[Version comparison data]
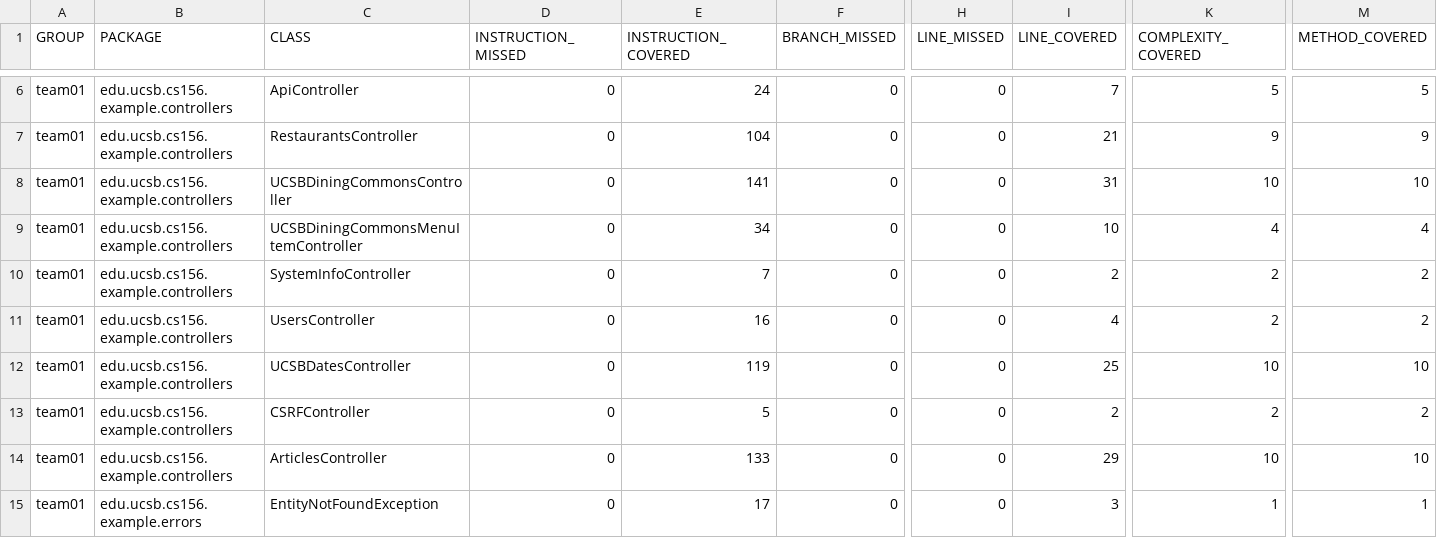
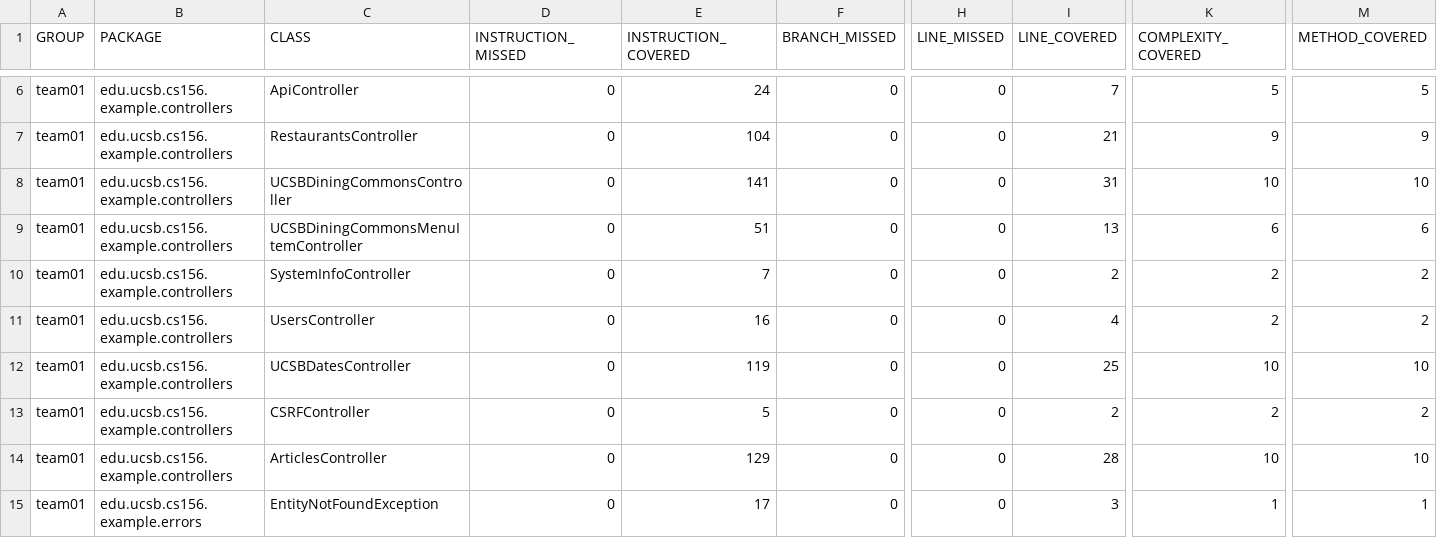
Before and after one commit to ucsb-cs156-f24/team01-f24-10, a CSV file: prs/54/jacoco/jacoco.csv, drawn as a sheet; only a part is shown, gaps mark what is left out; the diff names each change by its address in the sheet, - before the commit and + after, or states it on an @@ line.

```diff
--- a/prs/54/jacoco/jacoco.csv
+++ b/prs/54/jacoco/jacoco.csv
-E9 (INSTRUCTION_COVERED): 34
+E9 (INSTRUCTION_COVERED): 51
-I9 (LINE_COVERED): 10
+I9 (LINE_COVERED): 13
-K9 (COMPLEXITY_COVERED): 4
+K9 (COMPLEXITY_COVERED): 6
-M9 (METHOD_COVERED): 4
+M9 (METHOD_COVERED): 6
-E14 (INSTRUCTION_COVERED): 133
+E14 (INSTRUCTION_COVERED): 129
-I14 (LINE_COVERED): 29
+I14 (LINE_COVERED): 28
```
Also changed, not shown: 9 other files.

→ **Exercise instructions**
Please filter the entries above down to the lines holding "jacoco" and copy them.

→ **Task answer**
Before and after one commit to ucsb-cs156-f24/team01-f24-10, a CSV file: prs/54/jacoco/jacoco.csv, drawn as a sheet; only a part is shown, gaps mark what is left out; the diff names each change by its address in the sheet, - before the commit and + after, or states it on an @@ line.
--- a/prs/54/jacoco/jacoco.csv
+++ b/prs/54/jacoco/jacoco.csv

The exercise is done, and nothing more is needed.